“The funding environment has just became more and more difficult for smaller groups in particular,” said StageSource executive director Julie Hennrikus. The state agency that is now the Massachusetts Cultural Council had a $27 million budget in 1990, she points out. The current allocation to the agency from the commonwealth is $14 million, and Gov. Charlie Baker has proposed level-funding for next year.
With no funding stream for arts and culture to speak of, the city of Boston has relied in recent years on targeted partnerships — and more than a bit of behind the scenes maneuvering — to advance key parts of its cultural agenda. Former Mayor Thomas Menino’s administration worked hand-in-glove with the Huntington and a local developer to build the Calderwood Pavilion at the Boston Center for the Arts, which opened in 2004 and has since become a vital South End destination. Menino worked for more than a decade with developers, theatrical producers and local colleges and universities to save the dilapidated buildings that are now the Boston Opera House, the Paramount Center and the Modern Theater at Suffolk University on the once-seedy, now-vibrant stretch of lower Washington Street in the Theater District.

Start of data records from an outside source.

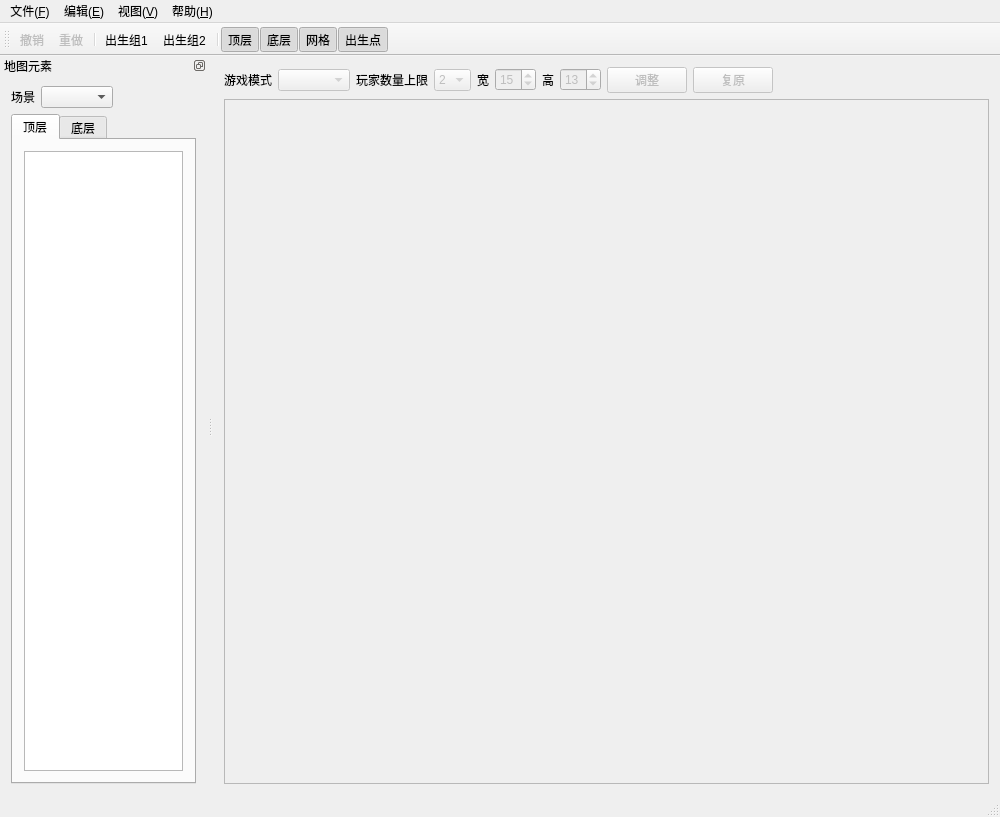
This is ui/MainWindow.ui in brangpd/qqt_map_editor_fin as Qt 5 draws it before an edit. The edited form follows.
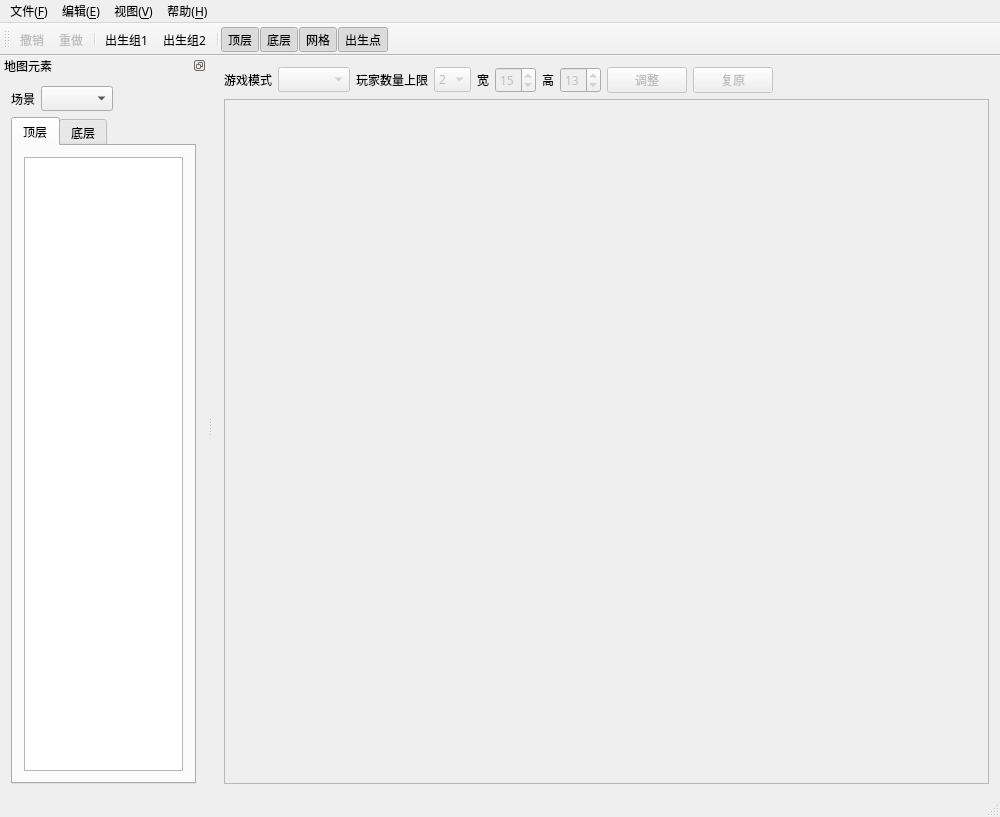
This is the edited form.

The edit to the form file:
```diff
--- a/ui/MainWindow.ui
+++ b/ui/MainWindow.ui
@@ -10,6 +10,11 @@
     <height>816</height>
    </rect>
   </property>
+  <property name="font">
+   <font>
+    <family>微软雅黑</family>
+   </font>
+  </property>
   <property name="mouseTracking">
    <bool>false</bool>
   </property>
@@ -361,7 +366,7 @@
    <property name="minimumSize">
     <size>
      <width>162</width>
-     <height>218</height>
+     <height>232</height>
     </size>
    </property>
    <property name="maximumSize">
```
Left out of the diff: 1 changed line with no effect on the pictures.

Mayor Marty Walsh’s administration is actively involved behind the scenes to help advance the Huntington’s efforts to keep using its longtime home on Huntington Avenue, which Boston University is readying to sell to a local developer. City Hall also has close ties to the Barr Foundation which, with the Klarman Family Foundation, is splitting the $1.4 million cost of Boston Creates, the year-plus effort to develop a 10-year master plan that encompasses the city's arts ecosystem. (Its chief findings will be unveiled June 17 when Mayor Walsh appears at the Americans for the Arts' annual conference, held this year in Boston.)
“What’s interesting about Boston,” Hennrikus says, “is that all the big institutions were privately founded and funded for so long that an organic [funding] infrastructure never built up.”
Though the search for new and better funding sources never abates, an arts ecosystem did build up in Greater Boston over the past few decades, says Lussier. It may be rich and fertile in some spots and scrappy and under-funded in others, but its inhabitants are determined to keep adapting to its particular challenges and building on their own distinctive strengths.
“A lot of people would be surprised that there was a time, as recently as 30 years ago, when Boston wasn’t really an arts town,” says Lussier. Now it is, he adds, and “that’s all just part of our DNA.”